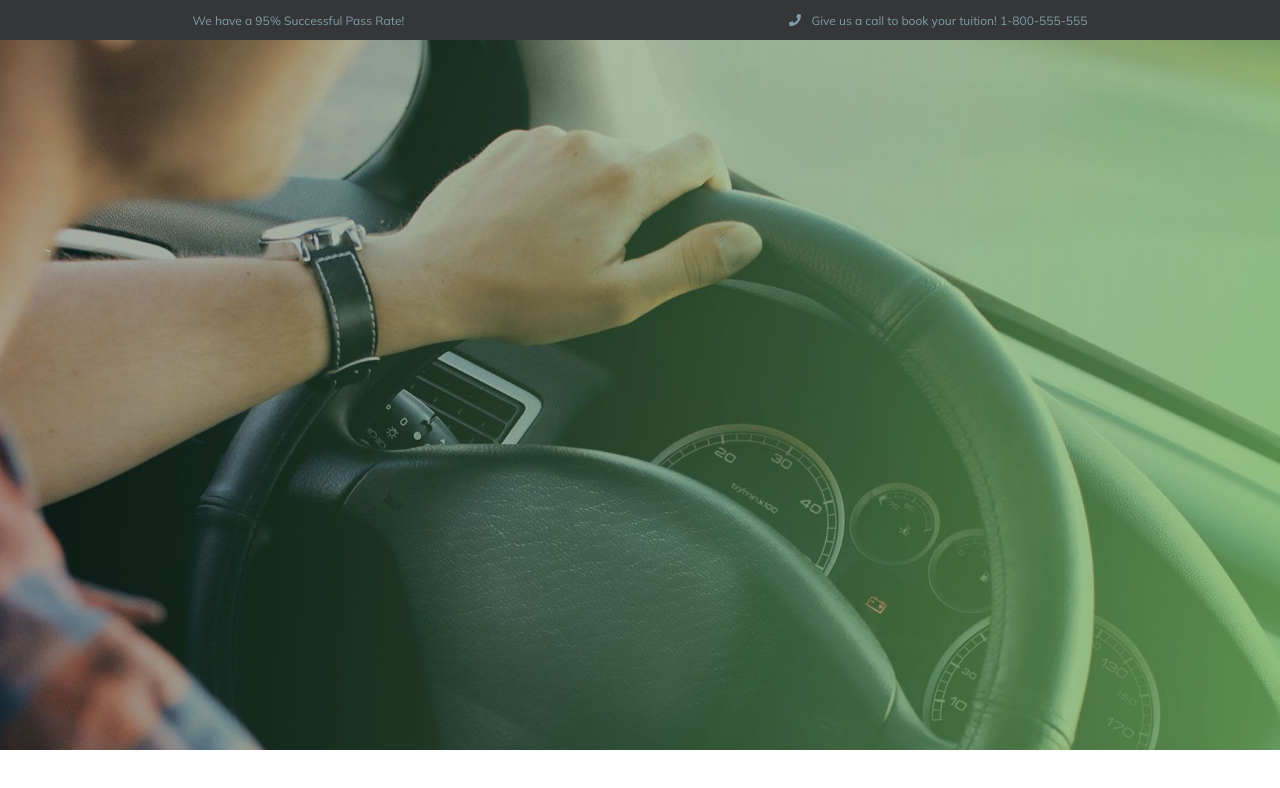
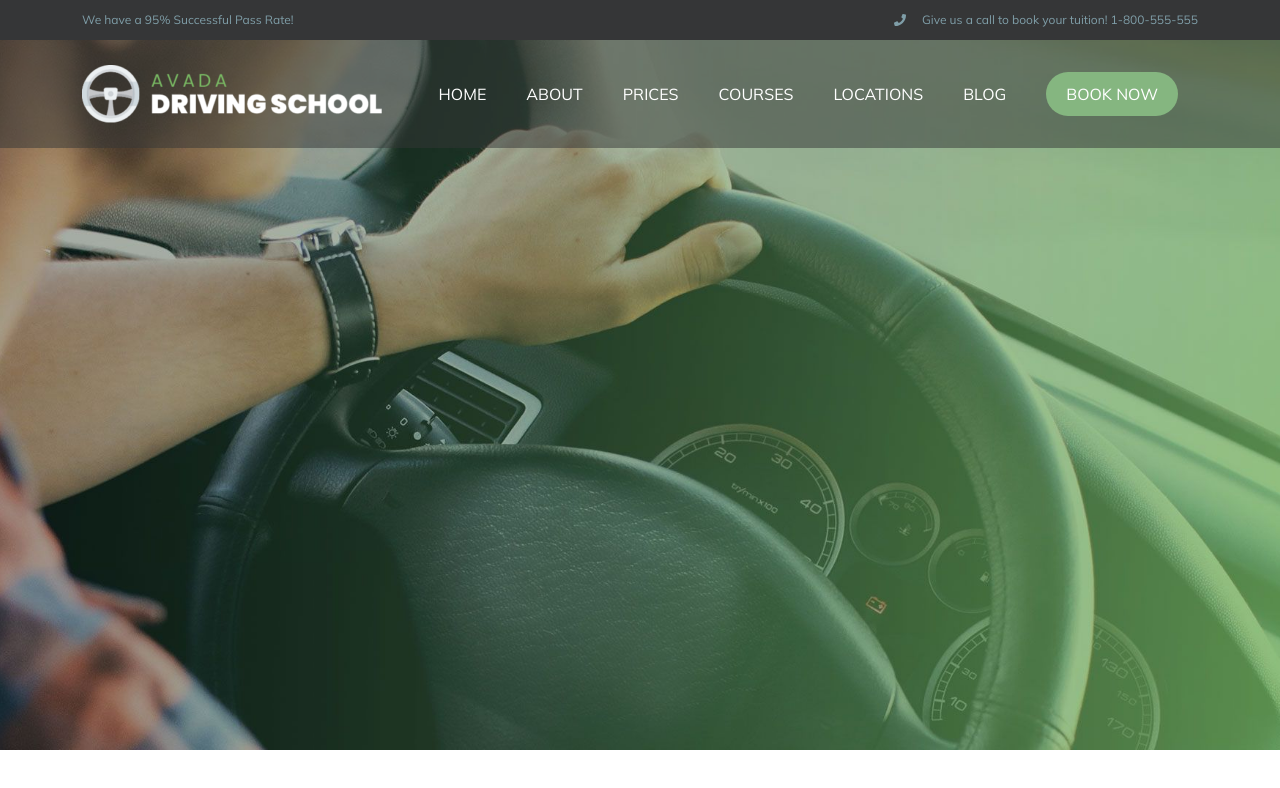
Before and after one commit to andrea-nuzzo/proj-html-vuejs, a Vue app: page / in a window 1280 px wide. Shown: the top 788 px of the page. Built offline with nearby package versions, Linux system fonts and the light colour scheme.

Commit message:
completed nav bar

```diff
--- a/package.json
+++ b/package.json
@@ -8,6 +8,7 @@
     "lint": "vue-cli-service lint"
   },
   "dependencies": {
+    "bootstrap": "^5.1.3",
     "core-js": "^3.6.5",
     "vue": "^2.6.11"
   },
--- a/src/assets/style/global.scss
+++ b/src/assets/style/global.scss
@@ -1,7 +1,9 @@
 @import 'partials/variables.scss';
+
 /*---------------------
     Vendor
 ----------------------*/
+@import '~bootstrap/scss/bootstrap.scss';
 @import url('https://fonts.googleapis.com/css2?family=Mulish:ital,wght@0,200;0,300;0,400;0,500;0,600;0,700;0,800;0,900;1,200;1,300;1,400;1,500;1,600;1,700;1,800;1,900&display=swap');
 
 /*---------------------
@@ -20,6 +22,24 @@ body{
     font-family: 'Mulish', sans-serif;
 }
 
+li{
+    list-style: none;
+}
+
+a{
+    text-decoration: none;
+}
+
 /*---------------------
       Buttons
 ---------------------*/
+
+.btnGreen{
+    background-color: $btnOneColor;
+    color:#ffffff ;
+    padding: 10px 20px 10px 20px;
+    text-transform: uppercase;
+    border: none;
+    border-radius: 2rem;
+
+}
--- a/src/components/macro/Header.vue
+++ b/src/components/macro/Header.vue
@@ -1,14 +1,40 @@
 <template>
   <header>
-    <div class="topHeader">
-      <div class="left">
-        <span>We have a 95% Successful Pass Rate!</span>
-      </div>
-      <div class="rigth">
-        <i class="fas fa-phone"></i>
-        <span>Give us a call to book your tuition! 1-800-555-555</span>
+
+    <div class="topHeader d-flex align-items-center">
+      <div class="container d-flex justify-content-between">
+        <div class="left">
+          <span>We have a 95% Successful Pass Rate!</span>
+        </div>
+        <div class="rigth">
+          <i class="fas fa-phone "></i>
+          <span class="ms-3">Give us a call to book your tuition! 1-800-555-555</span>
+        </div>
       </div>
     </div>
+
+    <div class="backgroundNavbar">
+      <div class="container d-flex justify-content-between align-items-center pt-4 pb-4">
+
+        <div class="logo">
+          <img src="../../assets/img/avada-drivers-logo-2x-300x58.png" alt="logo">
+        </div>
+
+        <div class="navbar">
+          <nav>
+            <li><a href="#">home</a></li>
+            <li><a href="#">about</a></li>
+            <li><a href="#">prices</a></li>
+            <li><a href="#">courses</a></li>
+            <li><a href="#">locations</a></li>
+            <li><a href="#">blog</a></li>
+            <li><button class="btnGreen">book now</button></li>
+          </nav>
+        </div>
+
+      </div>
+    </div>
+
 
   </header>
 </template>
@@ -37,12 +63,21 @@ header{
   font-size: 12px;
   height: 40px;
 
-  display: flex;
-  justify-content: space-around;
-  align-items: center;
 }
-.fa-phone{
-  margin-right: 10px;
+
+.backgroundNavbar{
+  background-color: rgba($color: #353637, $alpha: 0.5);
+}
+
+
+li{
+    text-transform: uppercase;
+    display: inline;
+    margin: 20px;
+
+  & a{
+    color: #ffffff;
+  }
 }
 
 </style>
```
Also changed, not shown: 1 other file (tests, documents, lock files or other folders).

────────────────

▶ Work instruction
Supply only the count of lines above holding "Give".

▶ Exercise output
2